We all have friends that do this, but you know that friend you have who always does this: who asks you a question about your life in a voice carefully modulated with just the right amount of pity and concern, the one who can barely hold back her excitement as she prepares to hear a woeful answer? The one who nods sympathetically and cocks her head just so, even before you begin speaking? Imagine her.
I'm surrounded by her this week. She comes in shades of exaggeration and grades of concern but it's like I've entered the funhouse mirror room at the traveling carnival. There are a gazbillion reflections of her, that friend. The skinny, straightforward versions just want to make sure I'm okay. The distorted, ugly ones expect to hear of turmoil and forgotten items and missed deadlines. They all ask in varying tones and degrees of head-cock: "how is it to be back at work?"

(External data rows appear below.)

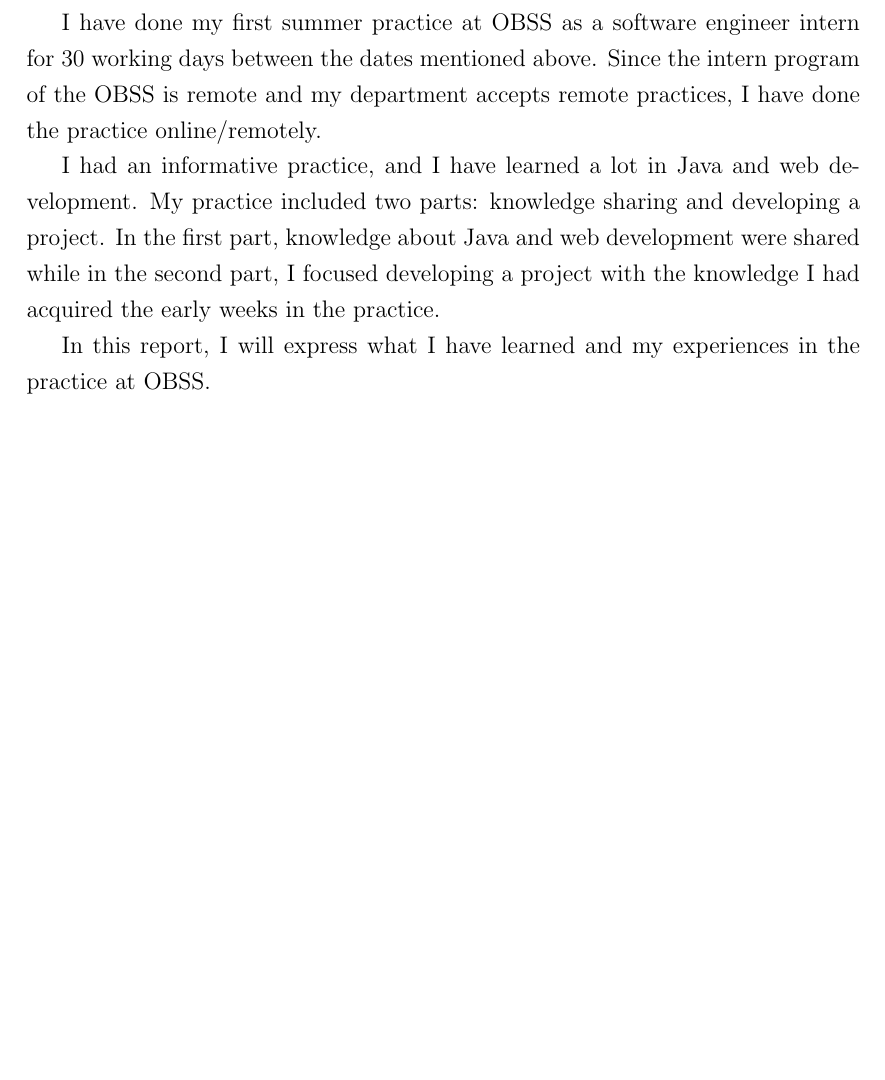
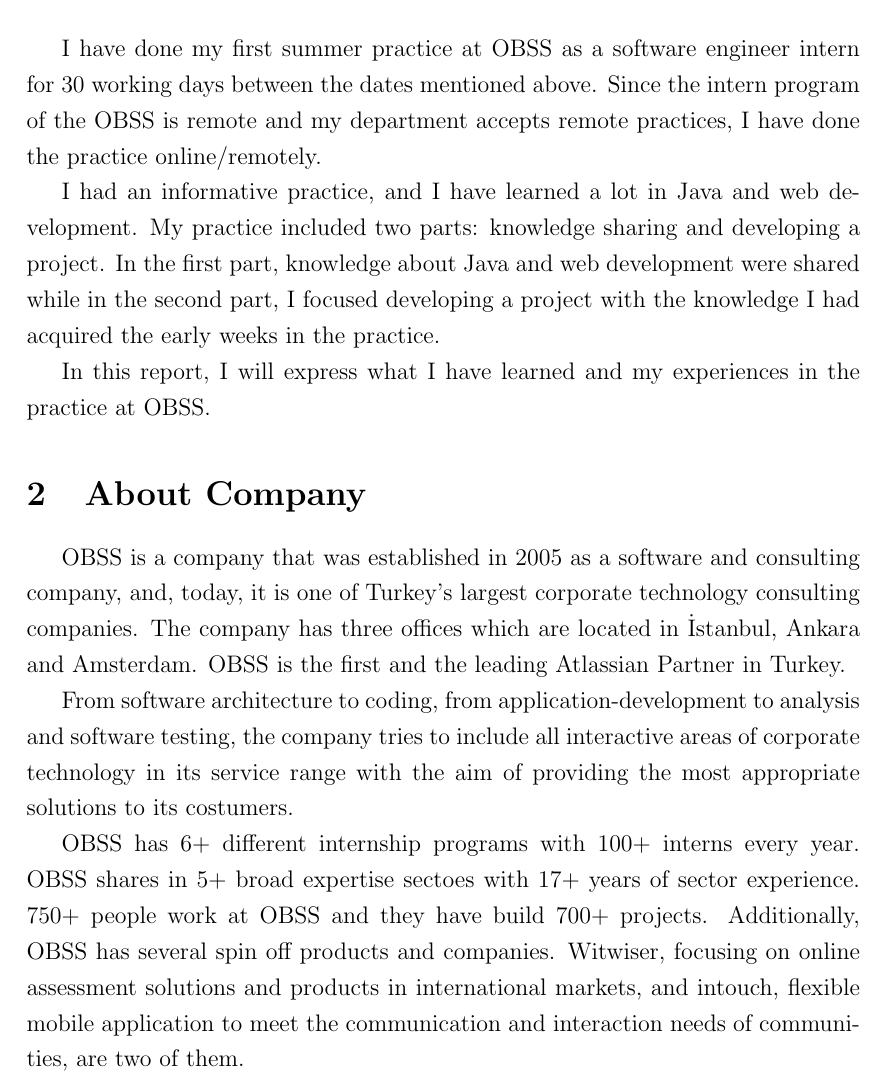
Before and after one commit to burakmetehan/internship-report-2022, a LaTeX document (ceng300-internship-report.tex, which reads files/company.tex): part of page 3 of 3, cut so that both start at the same text, the shorter picture padded with empty space. Compiled offline with pdfLaTeX.

Commit message:
Add about company

```diff
--- a/ceng300-internship-report.tex
+++ b/ceng300-internship-report.tex
@@ -63,8 +63,8 @@
 
 \onehalfspacing
 
-% Introduction
+% Introduction and Information About Company
 \input{files/introduction.tex}
-
+\input{files/company.tex}
 
 \end{document}
--- /dev/null
+++ b/files/company.tex
@@ -0,0 +1,7 @@
+\section{About Company}
+
+OBSS is a company that was established in 2005 as a software and consulting company, and, today, it is one of Turkey's largest corporate technology consulting companies. The company has three offices which are located in İstanbul, Ankara and Amsterdam. OBSS is the first and the leading Atlassian Partner in Turkey.
+
+From software architecture to coding, from application-development to analysis and software testing, the company tries to include all interactive areas of corporate technology in its service range with the aim of providing the most appropriate solutions to its costumers.
+
+OBSS has 6+ different internship programs with 100+ interns every year. OBSS shares in 5+ broad expertise sectoes with 17+ years of sector experience. 750+ people work at OBSS and they have build 700+ projects. Additionally, OBSS has several spin off products and companies. Witwiser, focusing on online assessment solutions and products in international markets, and intouch, flexible mobile application to meet the communication and interaction needs of communities, are two of them.
```
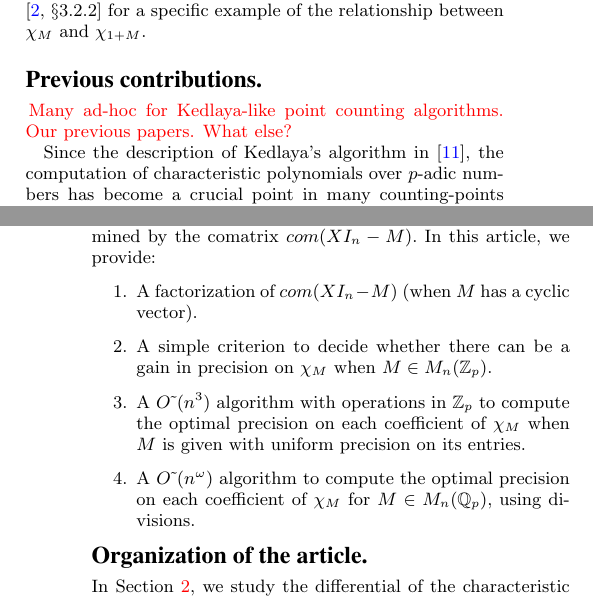
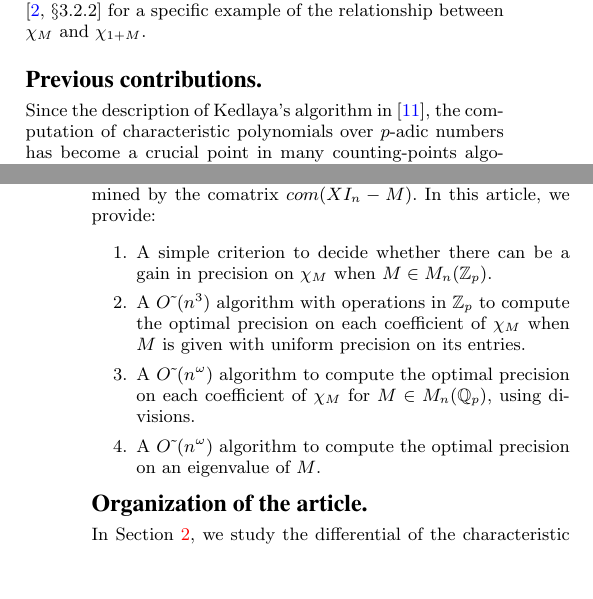
Before and after one commit to roed314/padicprec, a LaTeX paper (charpoly/charpoly.tex): two parts of the columns of pages 1 and 2 of 8, joined at a grey line, cut so that both start at the same text, the shorter picture padded with empty space. Compiled offline with pdfLaTeX.

Commit message:
Comment \todo

```diff
--- a/charpoly/charpoly.tex
+++ b/charpoly/charpoly.tex
@@ -207,7 +207,7 @@ further explanation, and \cite{caruso:17a}*{\S 3.2.2} for a specific example of
 relationship between $\chi_M$ and $\chi_{1+M}$.
 
 \subsection*{Previous contributions.}
-\todo{Many ad-hoc for Kedlaya-like point counting algorithms.  Our previous papers.  What else?}
+%\todo{Many ad-hoc for Kedlaya-like point counting algorithms.  Our previous papers.  What else?}
 
 Since the description of Kedlaya's algorithm in
 \cite{kedlaya:01a}, the computation of characteristic polynomials
@@ -233,23 +233,24 @@ how to attain this optimal precision algorithmicaly.
 
 \subsection*{The contribution of this paper.}
 
-Thanks to the application the framework of differential precision of \cite{caruso-roe-vaccon:14a} in \cite{caruso-roe-vaccon:15a},
-we known that
-the precision on the characteristic polynomial
-$\chi_M$ of a matrix $M \in M_n(\mathbb{Q}_p)$
-is determined by the comatrix $com(X I_n -M).$
+Thanks to the application the framework of differential precision of
+\cite{caruso-roe-vaccon:14a} in \cite{caruso-roe-vaccon:15a}, we known
+that the precision on the characteristic polynomial $\chi_M$ of a matrix
+$M \in M_n(\mathbb{Q}_p)$ is determined by the comatrix $com(X I_n -M).$
 In this article, we provide:
 \begin{enumerate}
-\item A factorization of $com(X I_n -M)$ (when $M$ has a cyclic vector).
+\renewcommand{\itemsep}{0pt}
+%\item A factorization of $com(X I_n -M)$ (when $M$ has a cyclic vector).
 \item A simple criterion to decide whether there can be a gain in precision
 on $\chi_M$ when $M \in M_n(\mathbb{Z}_p).$
-\item A $\softO (n^3)$ algorithm with operations in $\Zp$
-to compute the optimal precision on each coefficient of $\chi_M$ when $M$
-is given with uniform precision on its entries.
+\item A $\softO (n^3)$ algorithm with operations in $\Zp$ to compute the
+optimal precision on each coefficient of $\chi_M$ when $M$ is given with
+uniform precision on its entries.
 \item A $\softO (n^\omega)$ algorithm to compute the
 optimal precision on each coefficient of $\chi_M$
-for $M \in M_n (\Qp),$
-using divisions.
+for $M \in M_n (\Qp)$, using divisions.
+\item A $\softO (n^\omega)$ algorithm to compute the
+optimal precision on an eigenvalue of $M$.
 \end{enumerate}
 
 
```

To the versions I've smiled at and to the trollish naysayers I've disappointed the answer has been the same:
As it turns out, getting three kids out the door is only marginally crazier than getting (my first) two kids out the door. And returning to work after being home with my baby isn't hard when I enjoy work, am fortunate to work in a near-stress-free environment, and have as much access to him throughout the day as he or I wants.
And the lactation room where I go pump milk for the babe is so comfy (upholstered armchair in a key-access-only small, quiet, private, single-user converted broom closet with a wall cheerfully covered in photographs of users' and alumnae's babies' faces), I've been setting the alarm on my cell phone to wake me from my naps when I'm done and need to return to my desk.
Is it crazy to have three kids and work full-time? So many people think so. Even my friend with four children asks me once a month or so, "I don't understand how you do dinner." She works out of the house, but only until 3pm. Then she juggles the rest of her work load via unofficial extra work time, with 1am emails and Sunday morning meetings.
To me her schedule proves my point: dinners in my home can be quite haphazard but we all do what we need to do to fulfill the choices we want to make.
I don't think it's crazy that I continue to work full-time. I think what's crazy is that so many mothers feel they cannot. (Please note the difference between that model and those women who choose not to work after children.) I've always wanted a fulfilling career and I can't imagine walking away from it now as it becomes ever more and more interesting.
So I'm back, and it's nearly a non-event. G took naturally to the daycare environment. His sisters kiss and hug and fuss over him throughout the day and when they're not watching over him, he's being watched over by the same loving women who watched over the two of them. And I'm back at my desk, which feels anticlimactically natural.
There are, I promise you, many ways in which our family's chaos is a spectacle. It turns out that adding G to the daycare roster and returning to work, though, isn't one of them.
Welcome back, me.